Problem details: Print the entries in full, word for word, but not the pictures.

Information:
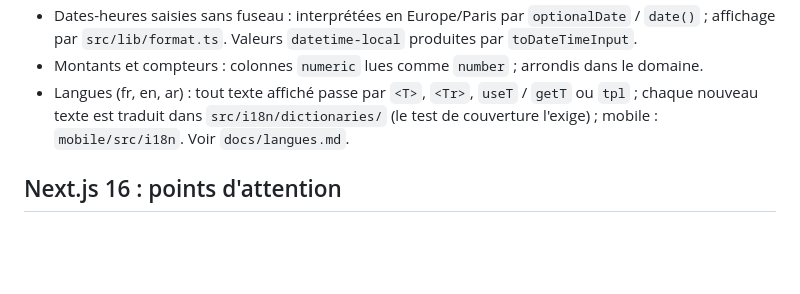
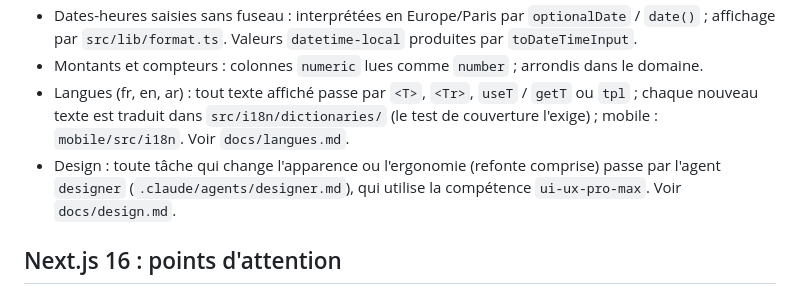
Before and after one commit to HMZID/GMAO, a Markdown page: CLAUDE.md, the part around the change. GitHub-like rendering; blank space fills up the shorter version.

```diff
--- a/CLAUDE.md
+++ b/CLAUDE.md
@@ -41,6 +41,7 @@ Avant de rendre la main : `npm run format`, `npm run lint`, `npm run typecheck`,
 - Dates-heures saisies sans fuseau : interprétées en Europe/Paris par `optionalDate` / `date()` ; affichage par `src/lib/format.ts`. Valeurs `datetime-local` produites par `toDateTimeInput`.
 - Montants et compteurs : colonnes `numeric` lues comme `number` ; arrondis dans le domaine.
 - Langues (fr, en, ar) : tout texte affiché passe par `<T>`, `<Tr>`, `useT` / `getT` ou `tpl` ; chaque nouveau texte est traduit dans `src/i18n/dictionaries/` (le test de couverture l'exige) ; mobile : `mobile/src/i18n`. Voir `docs/langues.md`.
+- Design : toute tâche qui change l'apparence ou l'ergonomie (refonte comprise) passe par l'agent `designer` (`.claude/agents/designer.md`), qui utilise la compétence `ui-ux-pro-max`. Voir `docs/design.md`.
 
 ## Next.js 16 : points d'attention
 
```
Also changed, not shown: .claude/agents/designer.md (added, +30 -0 lines), docs/design.md (added, +13 -0 lines).
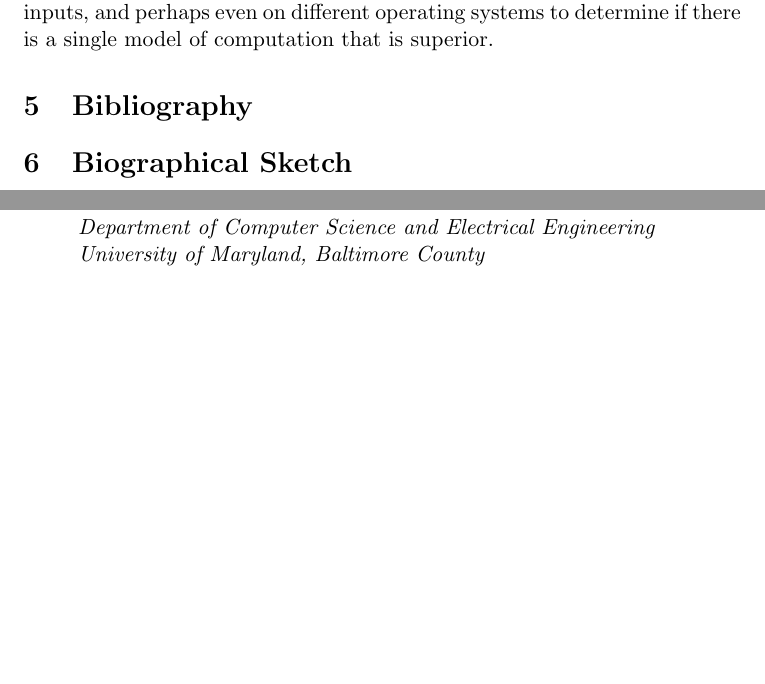
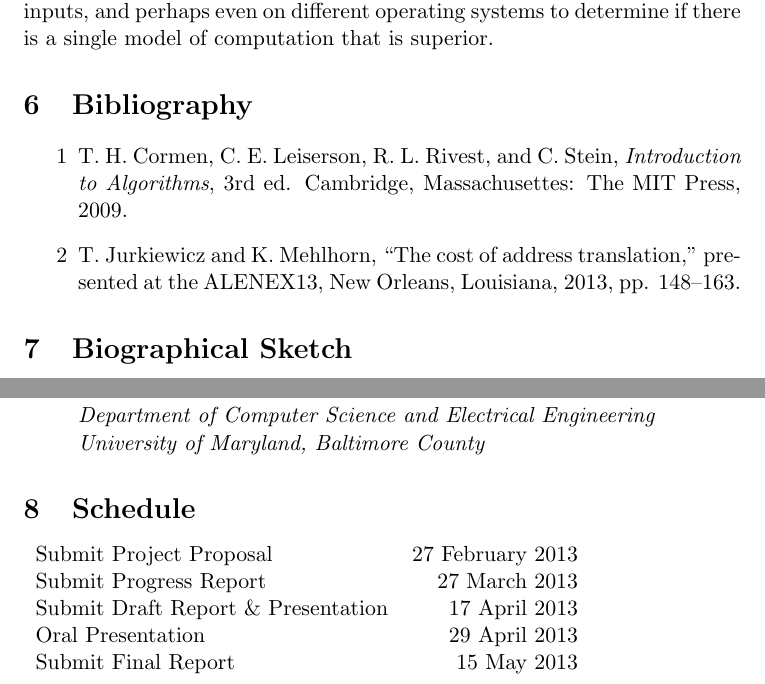
Before and after one commit to dslachut/adv-algo-project, a LaTeX document (Proposal/main.tex, which reads Proposal/Bibliography.tex, Proposal/Schedule.tex): two parts of pages 5 and 7 of 7 before the commit and two parts of pages 5 and 7 of 8 after it, joined at a grey line, cut so that both start at the same text, the shorter picture padded with empty space. Compiled offline with pdfLaTeX.

Commit message:
Merging klahiri changes

```diff
--- a/Proposal/Bibliography.tex
+++ b/Proposal/Bibliography.tex
@@ -1 +1,11 @@
 \section{Bibliography}
+  \begin{itemize}
+    \item[1] T. H. Cormen, C. E. Leiserson, R. L. Rivest, and C. Stein,
+    \textit{Introduction to Algorithms}, 3rd ed. Cambridge, Massachusettes: The
+    MIT Press, 2009.
+
+    \item[2] T. Jurkiewicz and K. Mehlhorn, “The cost of address
+    translation,” presented at the ALENEX13, New Orleans, Louisiana, 2013, pp.
+    148–163.
+
+  \end{itemize}
--- a/Proposal/Schedule.tex
+++ b/Proposal/Schedule.tex
@@ -1 +1,8 @@
 \section{Schedule}
+  \begin{tabular}{lr}
+    Submit Project Proposal             & 27 February 2013\\
+    Submit Progress Report              & 27 March 2013   \\
+    Submit Draft Report \& Presentation & 17 April 2013   \\
+    Oral Presentation                   & 29 April 2013   \\
+    Submit Final Report                 & 15 May 2013     \\
+  \end{tabular}
```
Also changed, not shown: Proposal/SpecAims.tex (+10 -1 lines), Proposal/main.pdf.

Output for this exercise:
Before and after one commit to HMZID/GMAO, a Markdown page: CLAUDE.md, the part around the change. GitHub-like rendering; blank space fills up the shorter version.

```diff
--- a/CLAUDE.md
+++ b/CLAUDE.md
@@ -41,6 +41,7 @@ Avant de rendre la main : `npm run format`, `npm run lint`, `npm run typecheck`,
 - Dates-heures saisies sans fuseau : interprétées en Europe/Paris par `optionalDate` / `date()` ; affichage par `src/lib/format.ts`. Valeurs `datetime-local` produites par `toDateTimeInput`.
 - Montants et compteurs : colonnes `numeric` lues comme `number` ; arrondis dans le domaine.
 - Langues (fr, en, ar) : tout texte affiché passe par `<T>`, `<Tr>`, `useT` / `getT` ou `tpl` ; chaque nouveau texte est traduit dans `src/i18n/dictionaries/` (le test de couverture l'exige) ; mobile : `mobile/src/i18n`. Voir `docs/langues.md`.
+- Design : toute tâche qui change l'apparence ou l'ergonomie (refonte comprise) passe par l'agent `designer` (`.claude/agents/designer.md`), qui utilise la compétence `ui-ux-pro-max`. Voir `docs/design.md`.
 
 ## Next.js 16 : points d'attention
 
```
Also changed, not shown: .claude/agents/designer.md (added, +30 -0 lines), docs/design.md (added, +13 -0 lines).
Before and after one commit to dslachut/adv-algo-project, a LaTeX document (Proposal/main.tex, which reads Proposal/Bibliography.tex, Proposal/Schedule.tex): two parts of pages 5 and 7 of 7 before the commit and two parts of pages 5 and 7 of 8 after it, joined at a grey line, cut so that both start at the same text, the shorter picture padded with empty space. Compiled offline with pdfLaTeX.

Commit message:
Merging klahiri changes

```diff
--- a/Proposal/Bibliography.tex
+++ b/Proposal/Bibliography.tex
@@ -1 +1,11 @@
 \section{Bibliography}
+  \begin{itemize}
+    \item[1] T. H. Cormen, C. E. Leiserson, R. L. Rivest, and C. Stein,
+    \textit{Introduction to Algorithms}, 3rd ed. Cambridge, Massachusettes: The
+    MIT Press, 2009.
+
+    \item[2] T. Jurkiewicz and K. Mehlhorn, “The cost of address
+    translation,” presented at the ALENEX13, New Orleans, Louisiana, 2013, pp.
+    148–163.
+
+  \end{itemize}
--- a/Proposal/Schedule.tex
+++ b/Proposal/Schedule.tex
@@ -1 +1,8 @@
 \section{Schedule}
+  \begin{tabular}{lr}
+    Submit Project Proposal             & 27 February 2013\\
+    Submit Progress Report              & 27 March 2013   \\
+    Submit Draft Report \& Presentation & 17 April 2013   \\
+    Oral Presentation                   & 29 April 2013   \\
+    Submit Final Report                 & 15 May 2013     \\
+  \end{tabular}
```
Also changed, not shown: Proposal/SpecAims.tex (+10 -1 lines), Proposal/main.pdf.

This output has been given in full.